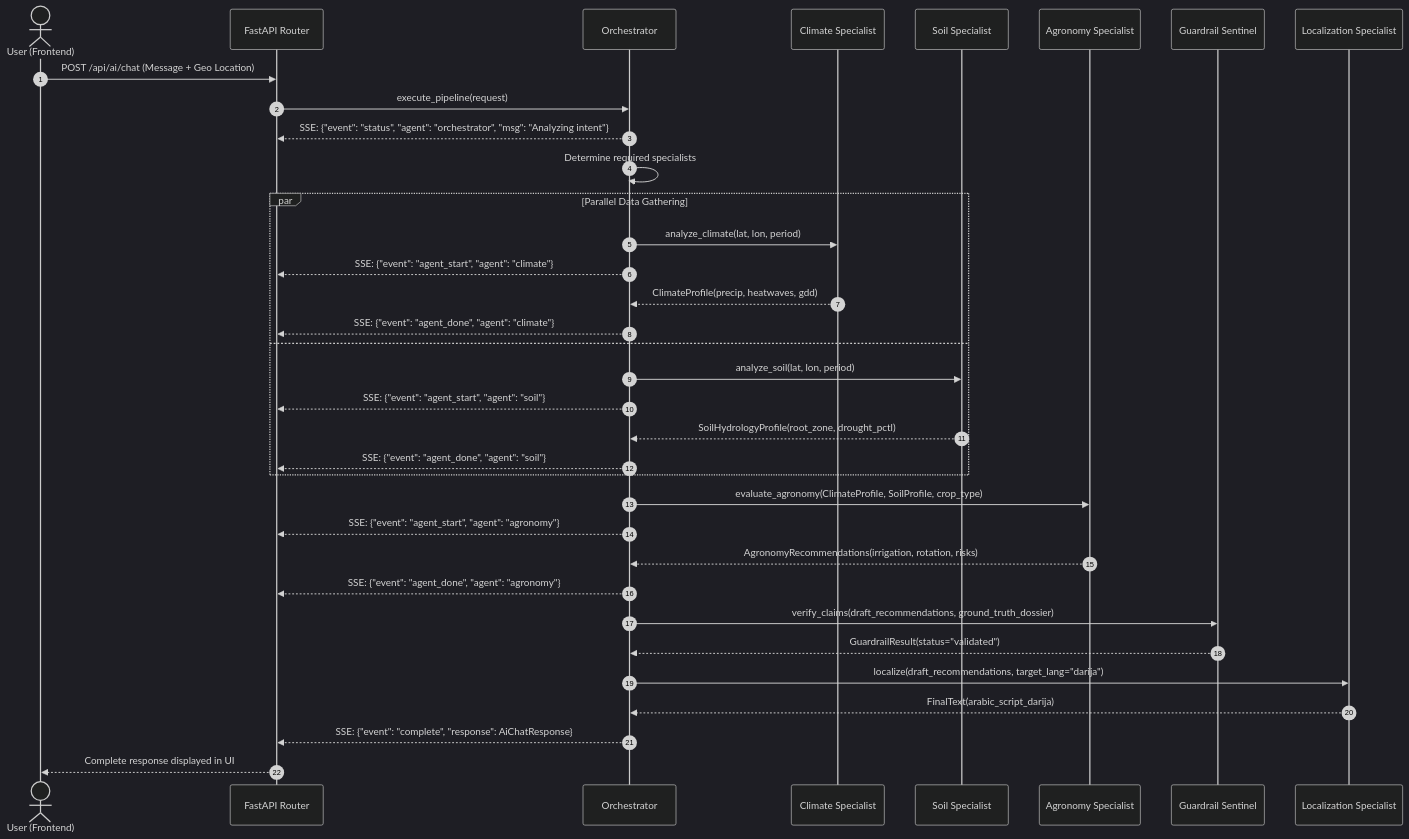
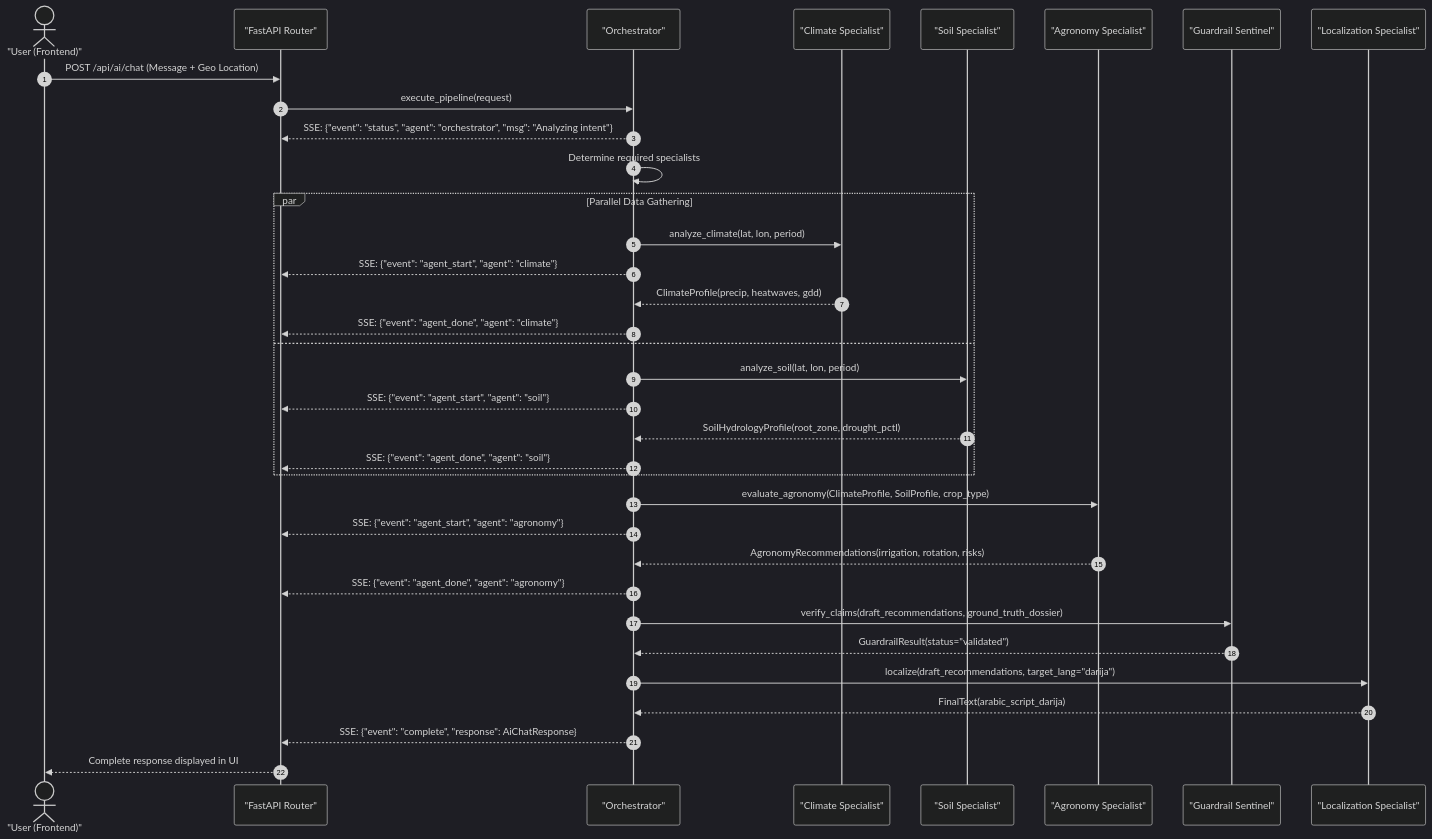
The second of 2 diagrams in docs/AI_ORCHESTRATOR_SUBAGENTS.md (zoubaax/Nasa-space-apps), drawn with Mermaid (dark theme) before and after one commit. The commit also changed other lines of this file and 6 other files, not shown here.

Commit message:
refactor: quote mermaid node labels and fix subgraph identifiers in documentation

````diff
--- a/docs/AI_ORCHESTRATOR_SUBAGENTS.md
+++ b/docs/AI_ORCHESTRATOR_SUBAGENTS.md
@@ -119,44 +119,44 @@
 ```mermaid
 sequenceDiagram
     autonumber
-    actor Farmer as User (Frontend)
-    participant API as FastAPI Router
-    participant Orch as Orchestrator
-    participant Climate as Climate Specialist
-    participant Soil as Soil Specialist
-    participant Agro as Agronomy Specialist
-    participant Guard as Guardrail Sentinel
-    participant Local as Localization Specialist
+    actor Farmer as "User (Frontend)"
+    participant API as "FastAPI Router"
+    participant Orch as "Orchestrator"
+    participant Climate as "Climate Specialist"
+    participant Soil as "Soil Specialist"
+    participant Agro as "Agronomy Specialist"
+    participant Guard as "Guardrail Sentinel"
+    participant Local as "Localization Specialist"
 
     Farmer->>API: POST /api/ai/chat (Message + Geo Location)
     API->>Orch: execute_pipeline(request)
     
     Orch-->>API: SSE: {"event": "status", "agent": "orchestrator", "msg": "Analyzing intent"}
     Orch->>Orch: Determine required specialists
     
     par Parallel Data Gathering
         Orch->>Climate: analyze_climate(lat, lon, period)
         Orch-->>API: SSE: {"event": "agent_start", "agent": "climate"}
         Climate-->>Orch: ClimateProfile(precip, heatwaves, gdd)
         Orch-->>API: SSE: {"event": "agent_done", "agent": "climate"}
     and
         Orch->>Soil: analyze_soil(lat, lon, period)
         Orch-->>API: SSE: {"event": "agent_start", "agent": "soil"}
         Soil-->>Orch: SoilHydrologyProfile(root_zone, drought_pctl)
         Orch-->>API: SSE: {"event": "agent_done", "agent": "soil"}
     end
 
     Orch->>Agro: evaluate_agronomy(ClimateProfile, SoilProfile, crop_type)
     Orch-->>API: SSE: {"event": "agent_start", "agent": "agronomy"}
     Agro-->>Orch: AgronomyRecommendations(irrigation, rotation, risks)
     Orch-->>API: SSE: {"event": "agent_done", "agent": "agronomy"}
 
     Orch->>Guard: verify_claims(draft_recommendations, ground_truth_dossier)
     Guard-->>Orch: GuardrailResult(status="validated")
 
     Orch->>Local: localize(draft_recommendations, target_lang="darija")
     Local-->>Orch: FinalText(arabic_script_darija)
 
     Orch-->>API: SSE: {"event": "complete", "response": AiChatResponse}
     API-->>Farmer: Complete response displayed in UI
 ```
````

+---+

- _What needs to be done_: Write every entry again exactly as given, skipping the pictures.

- _Exercise output_:
The second of 2 diagrams in docs/AI_ORCHESTRATOR_SUBAGENTS.md (zoubaax/Nasa-space-apps), drawn with Mermaid (dark theme) before and after one commit. The commit also changed other lines of this file and 6 other files, not shown here.

Commit message:
refactor: quote mermaid node labels and fix subgraph identifiers in documentation

````diff
--- a/docs/AI_ORCHESTRATOR_SUBAGENTS.md
+++ b/docs/AI_ORCHESTRATOR_SUBAGENTS.md
@@ -119,44 +119,44 @@
 ```mermaid
 sequenceDiagram
     autonumber
-    actor Farmer as User (Frontend)
-    participant API as FastAPI Router
-    participant Orch as Orchestrator
-    participant Climate as Climate Specialist
-    participant Soil as Soil Specialist
-    participant Agro as Agronomy Specialist
-    participant Guard as Guardrail Sentinel
-    participant Local as Localization Specialist
+    actor Farmer as "User (Frontend)"
+    participant API as "FastAPI Router"
+    participant Orch as "Orchestrator"
+    participant Climate as "Climate Specialist"
+    participant Soil as "Soil Specialist"
+    participant Agro as "Agronomy Specialist"
+    participant Guard as "Guardrail Sentinel"
+    participant Local as "Localization Specialist"
 
     Farmer->>API: POST /api/ai/chat (Message + Geo Location)
     API->>Orch: execute_pipeline(request)
     
     Orch-->>API: SSE: {"event": "status", "agent": "orchestrator", "msg": "Analyzing intent"}
     Orch->>Orch: Determine required specialists
     
     par Parallel Data Gathering
         Orch->>Climate: analyze_climate(lat, lon, period)
         Orch-->>API: SSE: {"event": "agent_start", "agent": "climate"}
         Climate-->>Orch: ClimateProfile(precip, heatwaves, gdd)
         Orch-->>API: SSE: {"event": "agent_done", "agent": "climate"}
     and
         Orch->>Soil: analyze_soil(lat, lon, period)
         Orch-->>API: SSE: {"event": "agent_start", "agent": "soil"}
         Soil-->>Orch: SoilHydrologyProfile(root_zone, drought_pctl)
         Orch-->>API: SSE: {"event": "agent_done", "agent": "soil"}
     end
 
     Orch->>Agro: evaluate_agronomy(ClimateProfile, SoilProfile, crop_type)
     Orch-->>API: SSE: {"event": "agent_start", "agent": "agronomy"}
     Agro-->>Orch: AgronomyRecommendations(irrigation, rotation, risks)
     Orch-->>API: SSE: {"event": "agent_done", "agent": "agronomy"}
 
     Orch->>Guard: verify_claims(draft_recommendations, ground_truth_dossier)
     Guard-->>Orch: GuardrailResult(status="validated")
 
     Orch->>Local: localize(draft_recommendations, target_lang="darija")
     Local-->>Orch: FinalText(arabic_script_darija)
 
     Orch-->>API: SSE: {"event": "complete", "response": AiChatResponse}
     API-->>Farmer: Complete response displayed in UI
 ```
````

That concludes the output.